A storm surge is a dome of water that is pushed onto the shore by the strong winds of a tropical cyclone. Storm surges can cause widespread coastal flooding, damaging or destroying buildings, roads, and other infrastructure, and can be one of the deadliest aspects of a tropical cyclone.
Besides that, tropical cyclones are known for their heavy rainfall, which can lead to flash flooding, river flooding, and landslides. This can disrupt transportation, damage crops, contaminate water supplies, and cause widespread destruction to communities and their infrastructure. They can also spawn tornadoes, which are small but intense rotating columns of air that can cause localized damage and pose a significant threat to life and property.
Preparation and Mitigation
Secure your property by trimming trees and removing loose objects that could become projectiles in high winds. Reinforce doors and windows, and install storm shutters or plywood to protect windows from flying debris. If you are unsure about the susceptibility of your property, we can conduct a thorough assessment of your property’s risk exposure to tropical cyclones, including evaluating the property’s location, construction, and vulnerability to potential hazards such as wind, storm surge, flooding, and more.

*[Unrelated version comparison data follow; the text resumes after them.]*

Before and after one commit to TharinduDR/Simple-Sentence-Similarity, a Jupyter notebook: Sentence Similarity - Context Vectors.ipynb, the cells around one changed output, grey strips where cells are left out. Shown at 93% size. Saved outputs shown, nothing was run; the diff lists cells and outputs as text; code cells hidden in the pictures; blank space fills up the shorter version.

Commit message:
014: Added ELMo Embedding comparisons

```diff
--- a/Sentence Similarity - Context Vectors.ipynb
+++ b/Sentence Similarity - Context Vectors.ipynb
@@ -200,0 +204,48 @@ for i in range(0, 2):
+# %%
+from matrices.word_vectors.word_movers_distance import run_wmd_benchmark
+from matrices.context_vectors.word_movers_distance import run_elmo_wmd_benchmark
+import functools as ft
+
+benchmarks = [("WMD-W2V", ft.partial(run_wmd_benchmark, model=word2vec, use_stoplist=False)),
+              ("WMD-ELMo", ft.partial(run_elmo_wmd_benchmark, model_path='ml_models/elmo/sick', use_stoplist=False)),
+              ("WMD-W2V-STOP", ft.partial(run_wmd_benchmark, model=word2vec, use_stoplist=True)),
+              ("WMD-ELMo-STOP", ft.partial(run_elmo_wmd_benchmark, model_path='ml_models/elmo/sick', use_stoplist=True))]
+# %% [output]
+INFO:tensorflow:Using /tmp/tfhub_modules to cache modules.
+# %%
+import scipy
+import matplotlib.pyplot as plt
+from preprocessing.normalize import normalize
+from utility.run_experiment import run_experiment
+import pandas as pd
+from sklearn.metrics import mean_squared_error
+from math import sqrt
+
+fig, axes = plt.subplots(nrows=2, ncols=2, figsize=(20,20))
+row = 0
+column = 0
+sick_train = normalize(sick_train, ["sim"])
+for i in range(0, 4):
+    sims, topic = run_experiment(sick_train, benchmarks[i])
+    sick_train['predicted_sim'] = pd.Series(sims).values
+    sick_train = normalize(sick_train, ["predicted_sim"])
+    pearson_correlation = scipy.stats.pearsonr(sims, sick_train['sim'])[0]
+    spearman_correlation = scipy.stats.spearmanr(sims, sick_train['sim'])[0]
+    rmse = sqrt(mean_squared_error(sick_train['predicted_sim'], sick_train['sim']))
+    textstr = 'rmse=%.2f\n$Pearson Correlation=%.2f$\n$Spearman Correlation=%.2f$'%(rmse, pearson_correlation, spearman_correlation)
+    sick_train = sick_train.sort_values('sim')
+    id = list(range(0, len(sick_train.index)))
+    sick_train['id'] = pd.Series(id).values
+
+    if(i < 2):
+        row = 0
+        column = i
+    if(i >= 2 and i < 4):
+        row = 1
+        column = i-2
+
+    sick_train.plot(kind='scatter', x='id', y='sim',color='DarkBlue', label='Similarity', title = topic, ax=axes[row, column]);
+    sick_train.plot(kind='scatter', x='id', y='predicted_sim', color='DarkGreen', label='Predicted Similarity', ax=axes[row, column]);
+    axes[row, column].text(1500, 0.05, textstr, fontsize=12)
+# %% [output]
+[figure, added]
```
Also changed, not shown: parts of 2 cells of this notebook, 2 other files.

Furthermore, we provide a free review to help you analyze your property’s insurance coverage to ensure that you have adequate coverage for potential damages caused by tropical cyclones. Rest assured that we are always on our clients’ side when developing comprehensive emergency response plans, including evacuation procedures, communication protocols, and contingency plans for protecting property and assets before, during, and after a tropical cyclone.